How did you get started?
I started in 2010. I created a blog during the pre-Instagram, Twitter days. I noticed many of my friends made music, and some of them started getting into fashion and falling in love with the arts. I decided to create a platform for them to showcase their talent. Just because you don’t have a large audience [or] fan base or you’re not “well established” yet, doesn’t mean you don’t deserve to be highlighted. I created Urban Alley, and I ran that from 2010 to 2015. During that time, I discovered and gave artists like Travis Scott, thanks to Ryan Knew, his first platform, who was early in his career while in a group with OG Che$$. Another artist from Houston, Maxo Kream, and Rotimi; we went to high school together.
What prompted your move to Atlanta?
With the pandemic, everything stopped and changed things. However, looking from the outside and seeing how everything was still functioning in Atlanta, I thought I might need to check out the scene. My best friend, Grammy-nominated songwriter Sir Charles, suggested I should come out there. He said, “Come out here and stay for a weekend, check it out, and if you like it, cool; if not, then stay where you at.” I came down and was hooked, so I made the transition.

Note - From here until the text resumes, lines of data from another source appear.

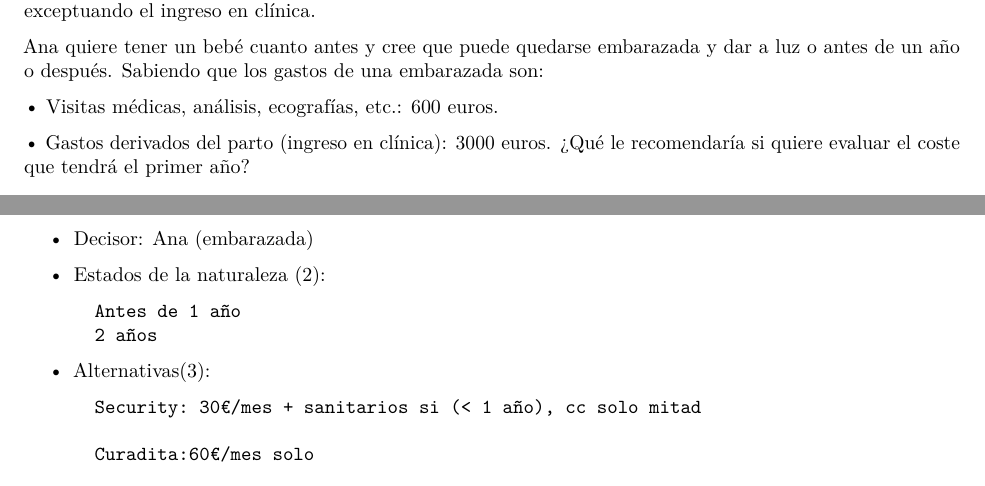
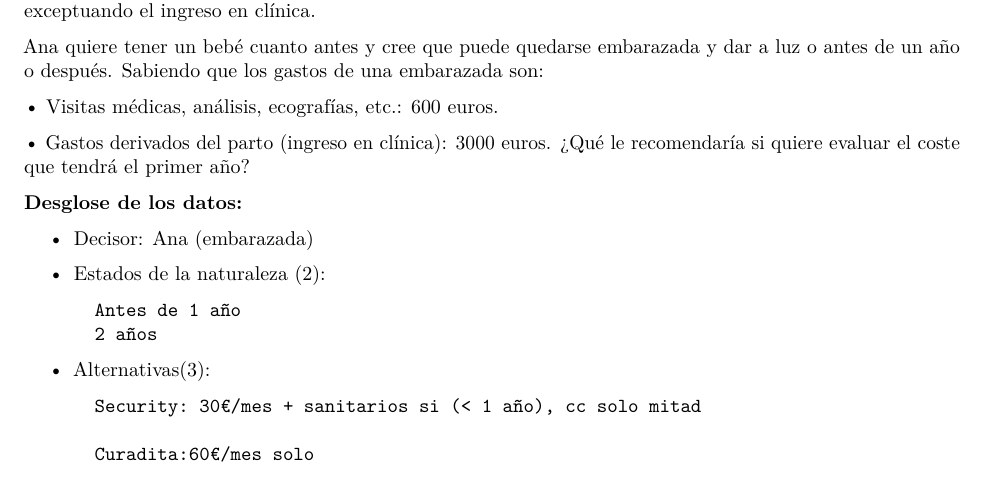
Before and after one commit to laumaydel/TD-Relacion1, an R Markdown document (Problema4.Rmd): two parts of pages 1 and 2 of 2 before the commit and part of page 1 of 2 after it, the two joined at a grey line, cut so that both start at the same text. Rendered offline with R 4.5, knitr and Pandoc, then LaTeX, with nearby package versions.

Commit message:
Correción de las dimensiones y disposición de los resultados en el PDF

```diff
--- a/Problema4.Rmd
+++ b/Problema4.Rmd
@@ -32,4 +32,4 @@ de un año o después. Sabiendo que los gastos de una embarazada son:
 • Gastos derivados del parto (ingreso en clínica): 3000 euros.
 ¿Qué le recomendaría si quiere evaluar el coste que tendrá el primer año?
 
-\newpage
+**Desglose de los datos:**
```
Also changed, not shown: Problema4.pdf, Problema4.Rmd (4 more changed lines).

What type of artist do you take on?
For one, I’m not a yes-man. I stand on integrity, and I’m very straightforward. If you’re not ready to take this thing on, let’s go through the grooming process because I may feel there’s something there [but] you just haven’t tapped into it yet. I look for a passion and people who understand that things are a process, especially as a publicist, because the misconception is that everything takes off when an artist gets a publicist. And that’s not “always” the case. Many artists think publicists come in and wave a wand, and we are not magicians.
What are your future goals?
When our agency comes into the picture, our goal is to make clients more impactful, take them to the next level, and enlarge the capacity of who they’re meant to be. I want my agency to be a one-stop shop. I can’t say what all that entails right now but I do know we will be able to help clients make a prolific impact on the culture!